**Task to carry out**.
Pictures are not part of the copy; repeat everything else in the records exactly.

**Data to examine**.
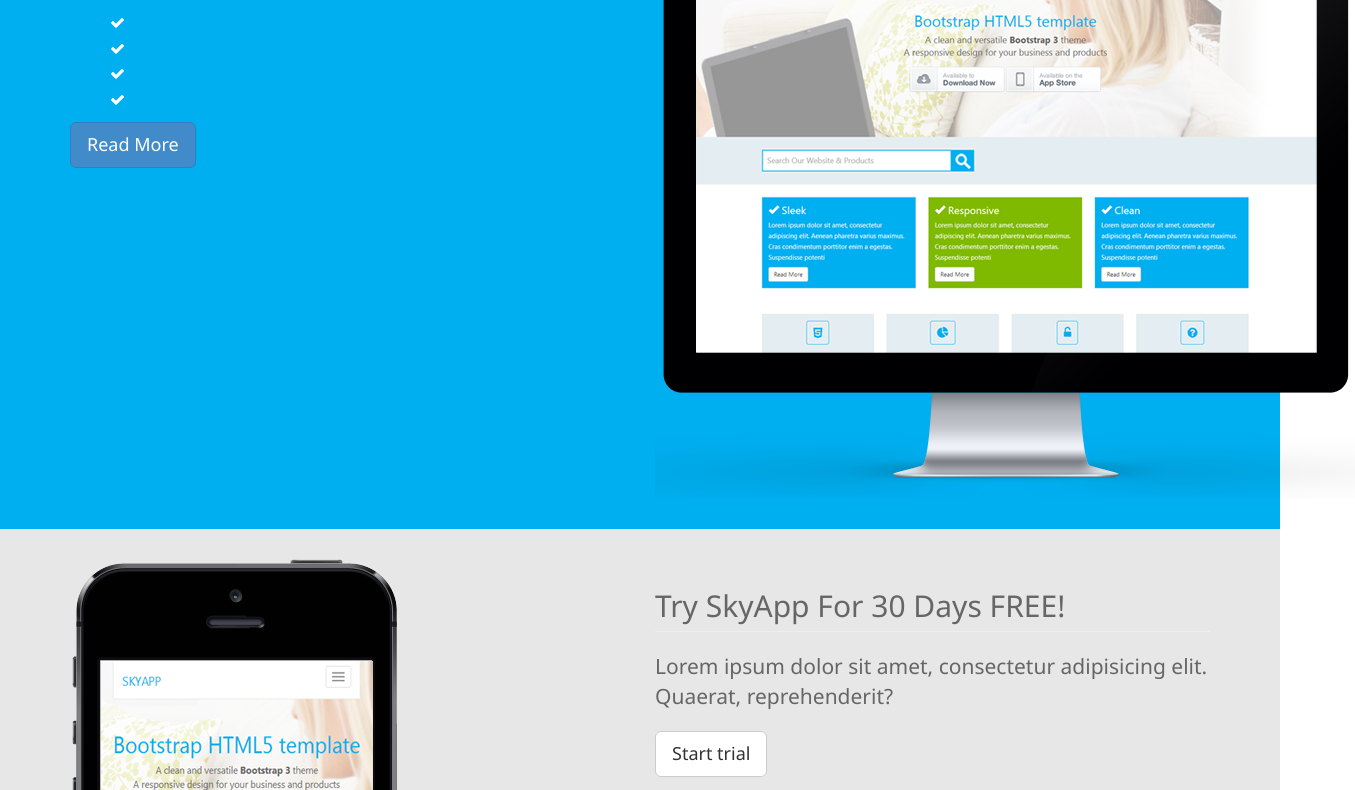
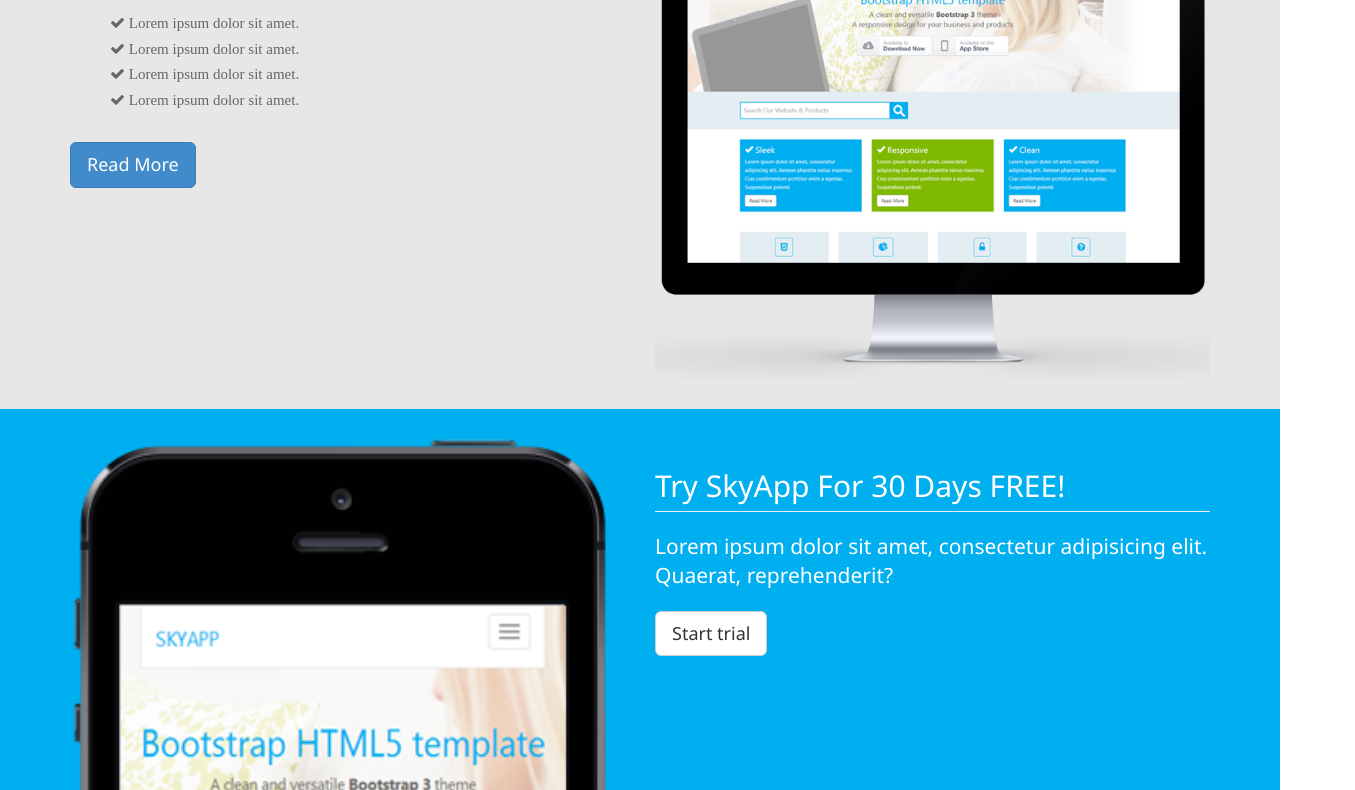
Before and after one commit to TomyToast/Bootstrap-Sass-Template, a website: page index.html in a window 1280 px wide. Shown: the part 1210-2000 px from the top of the page, 1355 px wide, since content can reach past the window. Drawn offline with Linux system fonts and the light colour scheme.

Commit message:
add list styles

```diff
--- a/index.html
+++ b/index.html
@@ -137,7 +137,7 @@
       </div>
     </section>
 
-    <section class="section-primary">
+    <section class="section-light">
       <div class="container">
         <div class="row">
           <div class="col-md-6">
@@ -145,22 +145,22 @@
             <ul class="list list-features">
               <li>
                 <i class="fa fa-check">
-                  <span></span>
+                  <span>Lorem ipsum dolor sit amet.</span>
                 </i>
               </li>
               <li>
                 <i class="fa fa-check">
-                  <span></span>
+                  <span>Lorem ipsum dolor sit amet.</span>
                 </i>
               </li>
               <li>
                 <i class="fa fa-check">
-                  <span></span>
+                  <span>Lorem ipsum dolor sit amet.</span>
                 </i>
               </li>
               <li>
                 <i class="fa fa-check">
-                  <span></span>
+                  <span>Lorem ipsum dolor sit amet.</span>
                 </i>
               </li>
             </ul>
@@ -173,7 +173,7 @@
       </div>
     </section>
 
-    <section class="section-light">
+    <section class="section-primary">
       <div class="container">
         <div class="row">
           <div class="col-md-6">
--- a/scss/base/_base.scss
+++ b/scss/base/_base.scss
@@ -16,3 +16,7 @@
 input, textarea, button {
     @include border-radius(0px);
 }
+
+img.device {
+    width: 100%;
+}
--- a/scss/modules/_typography.scss
+++ b/scss/modules/_typography.scss
@@ -0,0 +1,21 @@
+/* Lists */
+
+ul.list {
+    margin-bottom: 30px
+}
+
+.list-feature {
+    @extend .list;
+        margin: 0;
+        padding: 0;
+        width: 80%;
+
+    li {
+        line-height: 2.2em;
+        @include add-border(1px, #ccc, bottom);
+    }
+
+    li:last-child {
+        border: 0;
+    }
+}
```
Also changed, not shown: scripts/out.js (+1 -1 lines).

**Response below**.
Before and after one commit to TomyToast/Bootstrap-Sass-Template, a website: page index.html in a window 1280 px wide. Shown: the part 1210-2000 px from the top of the page, 1355 px wide, since content can reach past the window. Drawn offline with Linux system fonts and the light colour scheme.

Commit message:
add list styles

```diff
--- a/index.html
+++ b/index.html
@@ -137,7 +137,7 @@
       </div>
     </section>
 
-    <section class="section-primary">
+    <section class="section-light">
       <div class="container">
         <div class="row">
           <div class="col-md-6">
@@ -145,22 +145,22 @@
             <ul class="list list-features">
               <li>
                 <i class="fa fa-check">
-                  <span></span>
+                  <span>Lorem ipsum dolor sit amet.</span>
                 </i>
               </li>
               <li>
                 <i class="fa fa-check">
-                  <span></span>
+                  <span>Lorem ipsum dolor sit amet.</span>
                 </i>
               </li>
               <li>
                 <i class="fa fa-check">
-                  <span></span>
+                  <span>Lorem ipsum dolor sit amet.</span>
                 </i>
               </li>
               <li>
                 <i class="fa fa-check">
-                  <span></span>
+                  <span>Lorem ipsum dolor sit amet.</span>
                 </i>
               </li>
             </ul>
@@ -173,7 +173,7 @@
       </div>
     </section>
 
-    <section class="section-light">
+    <section class="section-primary">
       <div class="container">
         <div class="row">
           <div class="col-md-6">
--- a/scss/base/_base.scss
+++ b/scss/base/_base.scss
@@ -16,3 +16,7 @@
 input, textarea, button {
     @include border-radius(0px);
 }
+
+img.device {
+    width: 100%;
+}
--- a/scss/modules/_typography.scss
+++ b/scss/modules/_typography.scss
@@ -0,0 +1,21 @@
+/* Lists */
+
+ul.list {
+    margin-bottom: 30px
+}
+
+.list-feature {
+    @extend .list;
+        margin: 0;
+        padding: 0;
+        width: 80%;
+
+    li {
+        line-height: 2.2em;
+        @include add-border(1px, #ccc, bottom);
+    }
+
+    li:last-child {
+        border: 0;
+    }
+}
```
Also changed, not shown: scripts/out.js (+1 -1 lines).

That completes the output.